Summer is just around the corner and with it opportunities for students to gain some professional experience in their chosen field. If your field is historic preservation, heritage conservation or some other related aspect, there are plenty of organizations that could use your help – and help you kick-start your preservation career.
Preservation can be a particularly challenging field to enter. Given the small size and specialized nature of the field, it’s often difficult to get a job without experience and it’s hard to get experience without finding a job. For that reason, internships have been a mainstay of preservation training for years. Internships provide a boost to non-profit organizations that can use the staffing and energy young preservationists provide, and sometimes turn into permanent positions.
If you’re casting about for ways to gain some preservation experience, here are a few pointers. Of course, there’s plenty of opportunity for hands-on preservation work with Adventures in Preservation!
The National Park Service’s Heritage Documentation Program is the granddaddy of them all. Begun with the Historic American Building Survey (HABS) and Historic American Engineering Survey (HAER), it has expanded to include to include the Historic American Landscapes Survey (HALS) and Cultural Resources Geographic Information Systems (CRGIS). Their mission is preservation through documentation, and each summer, they hire research and documentation teams. The programs last 12 weeks, beginning in May or June. The resulting documentation is placed in the Library of Congress. Employment is limited to US citizens; the application deadline is generally early February.
International opportunities are available via the US/ICOMOS international exchange program, which provides opportunities for young preservationists to work with international organizations. The program has been running for 25 years and has placed 600 professionals in preservation organizations. US volunteers have worked in Australia, Italy, Lithuania, Pakistan, Slovakia and the United Kingdom, among many others. Interns from outside the US often work at or with units of the National Park Service.
The program is very competitive. At a minimum, applicants must have an undergraduate degree in a preservation-related field. While there are no age restrictions, the program is designed for those nearing the end of their graduate programs (usually second year students) or those who have been working professionally for 1-3 years.

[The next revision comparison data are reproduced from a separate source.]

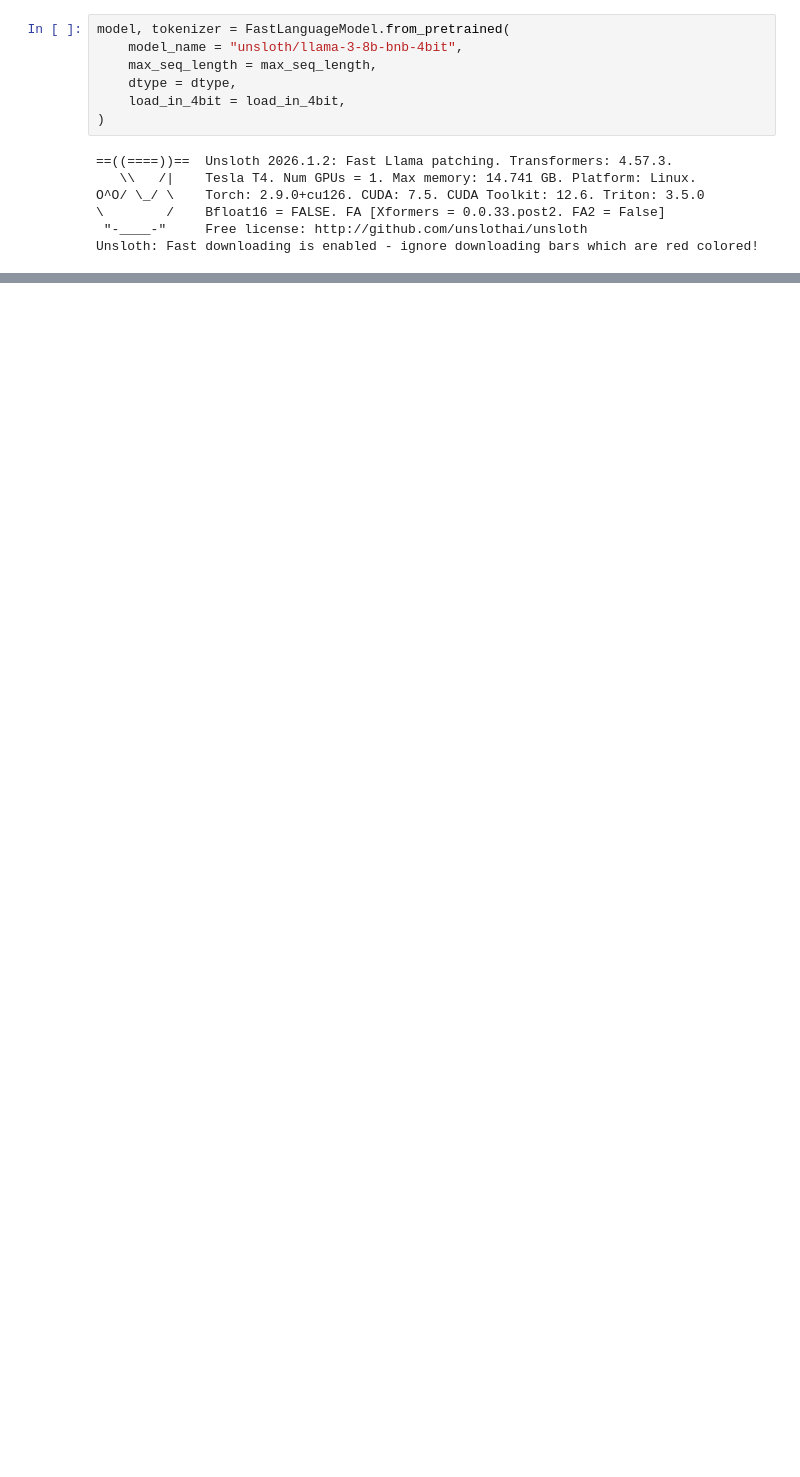
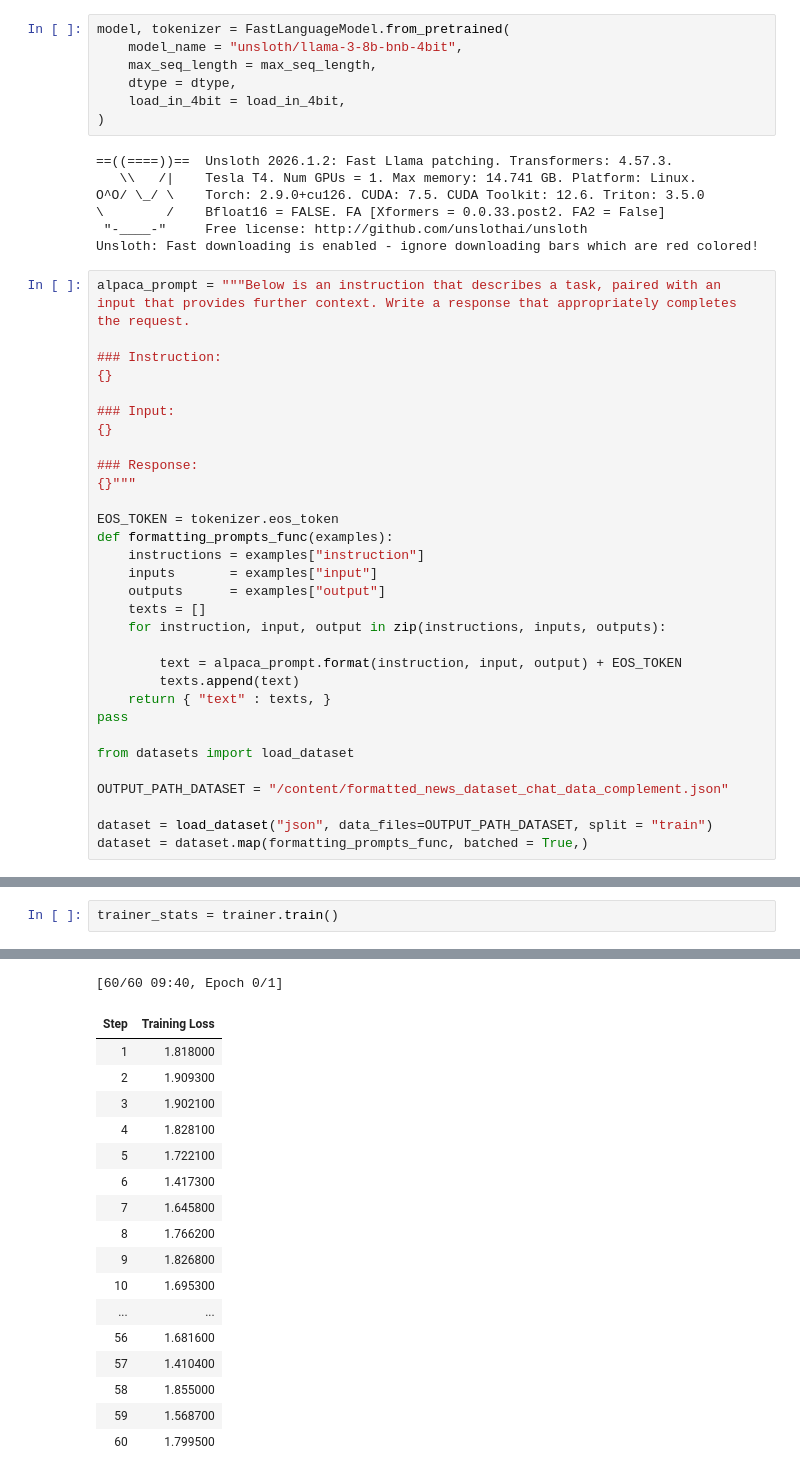
Before and after one commit to Luis-Silva80/fine-tuning-llm, a Jupyter notebook: synapse.ipynb, the cells around one changed output, grey strips where cells are left out. Drawn from its saved outputs; the diff is of its cells as text; blank space fills up the shorter version.

```diff
--- a/synapse.ipynb
+++ b/synapse.ipynb
@@ -114,3 +147,34 @@ O^O/ \_/ \    Torch: 2.9.0+cu126. CUDA: 7.5. CUDA Toolkit: 12.6. Triton: 3.5.0
 \        /    Bfloat16 = FALSE. FA [Xformers = 0.0.33.post2. FA2 = False]
  "-____-"     Free license: http://github.com/unslothai/unsloth
 Unsloth: Fast downloading is enabled - ignore downloading bars which are red colored!
+# %%
+alpaca_prompt = """Below is an instruction that describes a task, paired with an input that provides further context. Write a response that appropriately completes the request.
+
+### Instruction:
+{}
+
+### Input:
+{}
+
+### Response:
+{}"""
+
+EOS_TOKEN = tokenizer.eos_token
+def formatting_prompts_func(examples):
+    instructions = examples["instruction"]
+    inputs       = examples["input"]
+    outputs      = examples["output"]
+    texts = []
+    for instruction, input, output in zip(instructions, inputs, outputs):
+
+        text = alpaca_prompt.format(instruction, input, output) + EOS_TOKEN
+        texts.append(text)
+    return { "text" : texts, }
+pass
+
+from datasets import load_dataset
+
+OUTPUT_PATH_DATASET = "/content/formatted_news_dataset_chat_data_complement.json"
+
+dataset = load_dataset("json", data_files=OUTPUT_PATH_DATASET, split = "train")
+dataset = dataset.map(formatting_prompts_func, batched = True,)
@@ -116,0 +228,3 @@ Unsloth: Fast downloading is enabled - ignore downloading bars which are red col
+# %%
+trainer_stats = trainer.train()
+# %% [output]
@@ -116,0 +242,18 @@ Unsloth: Fast downloading is enabled - ignore downloading bars which are red col
+[60/60 09:40, Epoch 0/1]
+| Step | Training Loss |
+| 1 | 1.818000 |
+| 2 | 1.909300 |
+| 3 | 1.902100 |
+| 4 | 1.828100 |
+| 5 | 1.722100 |
+| 6 | 1.417300 |
+| 7 | 1.645800 |
+| 8 | 1.766200 |
+| 9 | 1.826800 |
+| 10 | 1.695300 |
+| ... | ... |
+| 56 | 1.681600 |
+| 57 | 1.410400 |
+| 58 | 1.855000 |
+| 59 | 1.568700 |
+| 60 | 1.799500 |
```
Also changed, not shown: parts of 10 cells of this notebook, 1 other file.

Good online sources for internship opportunities – and jobs – include PreservationDirectory.com and PreserveNet. Recent postings there included a Building Preservation/Restoration Intern, Stratford Hall, in Stratford, Virginia, and Historic Preservation Intern, Timucuan Ecological and Historic Preserve, in Jacksonville, Florida.
Check with your local or statewide preservation organization and see if they would welcome an intern. The advantage of this approach is the ability to define your own project. Initiative could lead to some very interesting projects.
Whatever you decide to do with your summer this year or next, I hope it’s a good one!